"We weren't thinking of the money, we were thinking of the excitement of the Derby," said Torre. "Then they offered $12 million and you start thinking how much money that is. Bobby sold him. The next day, he had seller's remorse."

Torre was re-introduced to racing by bench coach Don Zimmer in 1996. A $300 "investment" became a $600 profit and "that was the end of my life," Torre joked.

Through Zimmer, Torre met the trainer Richard Dutrow Sr., then his son, Richard Dutrow Jr. (Big Brown's trainer) and through him, Frankel. Torre said he has a "comfortable friendship" with Frankel, who visits Torre whenever and wherever the baseball and racing schedules intersect. Both were reared in New York and are only one year apart in age.

The first horse Torre owned was in partnership with Mercedes dealer Bernie Schiappa. He claimed in partnership a horse for $50,000 (Sis City) who became a Grade I winner. He won the Queen's Plate, Canada's most prestigious race, in 2005 with Wild Desert.

As for Vineyard Haven, he was shipped to Dubai to prepare for the Kentucky Derby, but finished fourth in a February prep race and hasn't been seen since.

Which, to Hunsicker, raised another similarity between baseball and horse racing as he prepared for Tuesday's Draft.

"You can spend millions of dollars on an amateur ballplayer with no history of performance at this level," he said, "and the same thing in the horse business, when we pay millions of dollars on a yearling that's never had a saddle or anybody on his back."

That's why Koch, grandson of the late filmmaker and racehorse owner Howard W. Koch, said he never refers to buying thoroughbreds as an investment.
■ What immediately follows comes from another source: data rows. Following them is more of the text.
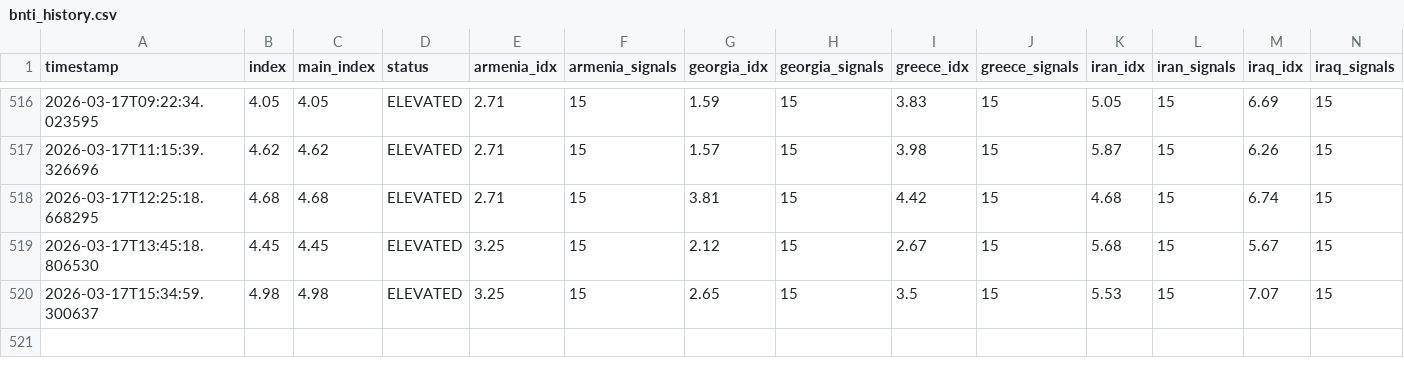
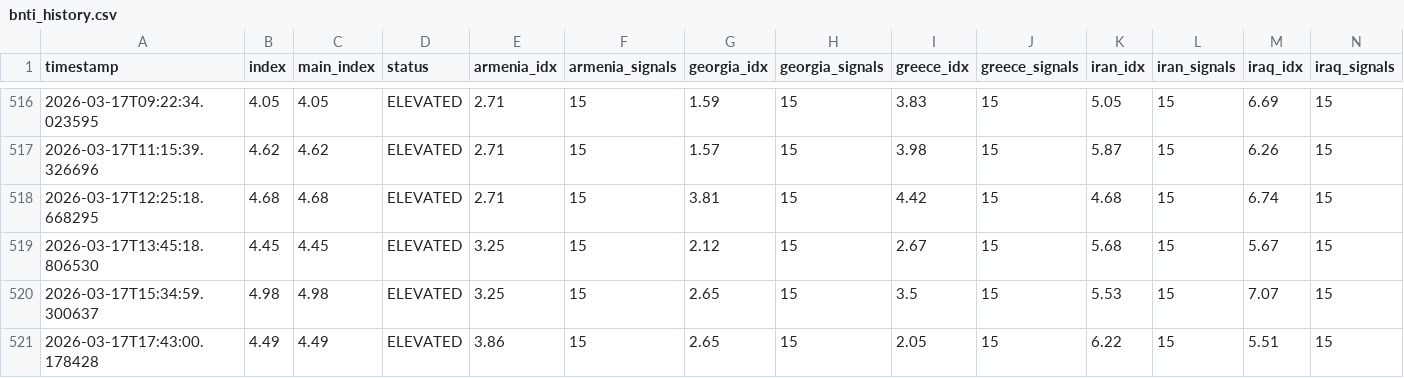
Before and after one commit to akgularda/border-neighbor-threat-index, a CSV file: bnti_history.csv, drawn as a sheet; only a part is shown, gaps mark what is left out; rows hold the shown columns only; the diff names each change by its address in the sheet, - before the commit and + after, or states it on an @@ line.

```diff
--- a/bnti_history.csv
+++ b/bnti_history.csv
+row 521: 2026-03-17T17:43:00.178428 | 4.49 | 4.49 | ELEVATED | 3.86 | 15 | 2.65 | 15 | 2.05 | 15 | 6.22 | 15 | 5.51 | 15
```
Also changed, not shown: 2 other files.
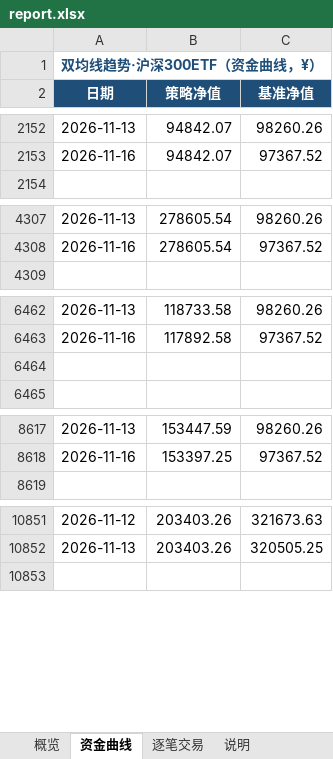
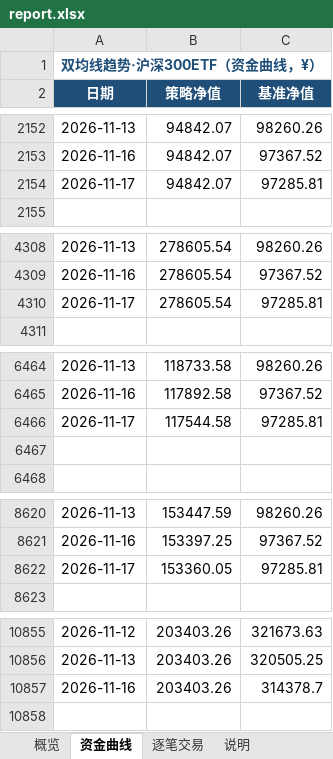
Before and after one commit to eason724/quant-watch, an Excel workbook: files/report.xlsx, sheet 资金曲线, drawn as a sheet; only a part is shown, gaps mark what is left out; values as stored, in another font and other column widths than the file's, no borders; charts and pictures not drawn; the diff covers the shown part only; the diff names each change by its address in the sheet, - before the commit and + after, or states it on an @@ line.

```diff
--- a/files/report.xlsx (sheet 资金曲线)
+++ b/files/report.xlsx (sheet 资金曲线)
+row 2154: 2026-11-17 | 94842.07 | 97285.81
+row 4310: 2026-11-17 | 278605.54 | 97285.81
+row 6466: 2026-11-17 | 117544.58 | 97285.81
+row 8622: 2026-11-17 | 153360.05 | 97285.81
+row 10857: 2026-11-16 | 203403.26 | 314378.7
```
Also changed, not shown: 1 added row elsewhere in this sheet, sheet 概览, charts or pictures, src/site/files/report.xlsx, 26 other files.
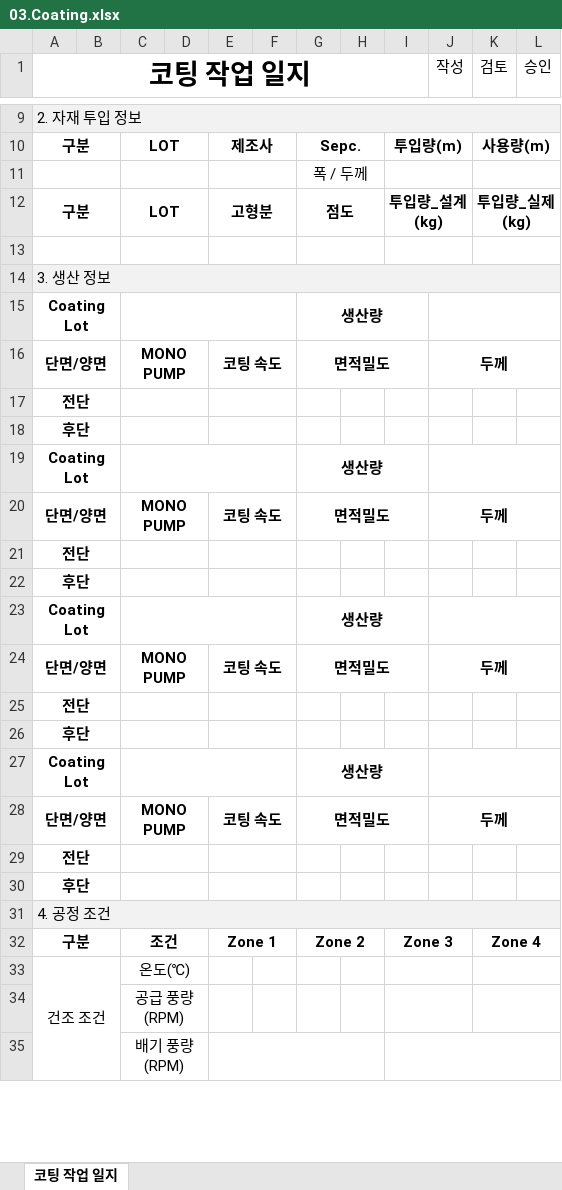
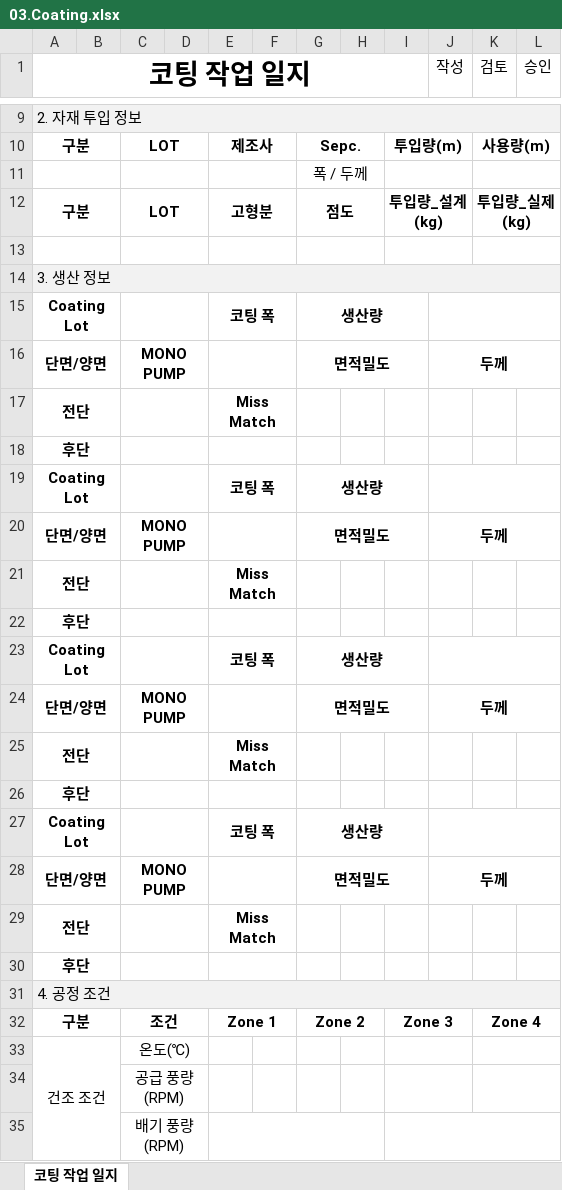
Before and after one commit to euro-cell/MES_BE, an Excel workbook: src/common/templates/03.Coating.xlsx, sheet 코팅 작업 일지, drawn as a sheet; only a part is shown, gaps mark what is left out; values as stored, in another font and other column widths than the file's, no borders; the diff names each change by its address in the sheet, - before the commit and + after, or states it on an @@ line.

```diff
--- a/src/common/templates/03.Coating.xlsx (sheet 코팅 작업 일지)
+++ b/src/common/templates/03.Coating.xlsx (sheet 코팅 작업 일지)
-C15:F15 merged
+C15:D15 merged
-E15: (empty)
+E15: 코팅 폭
+E15:F15 merged
-E16: 코팅 속도
+E16: (empty)
-E17: (empty)
+E17: Miss Match
-C19:F19 merged
+C19:D19 merged
-E19: (empty)
+E19: 코팅 폭
+E19:F19 merged
-E20: 코팅 속도
+E20: (empty)
-E21: (empty)
+E21: Miss Match
-C23:F23 merged
+C23:D23 merged
-E23: (empty)
+E23: 코팅 폭
+E23:F23 merged
-E24: 코팅 속도
+E24: (empty)
-E25: (empty)
+E25: Miss Match
-C27:F27 merged
+C27:D27 merged
-E27: (empty)
+E27: 코팅 폭
+E27:F27 merged
-E28: 코팅 속도
+E28: (empty)
-E29: (empty)
+E29: Miss Match
```
Also changed, not shown: 6 other files.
"It's a life enhancement, a diversion, something else to focus on," he said. "The highs are so high, and the lows are so low. But the highs are an adrenaline rush like nothing else in the world."

Ken Gurnick is a reporter for MLB.com. This story was not subject to the approval of Major League Baseball or its clubs.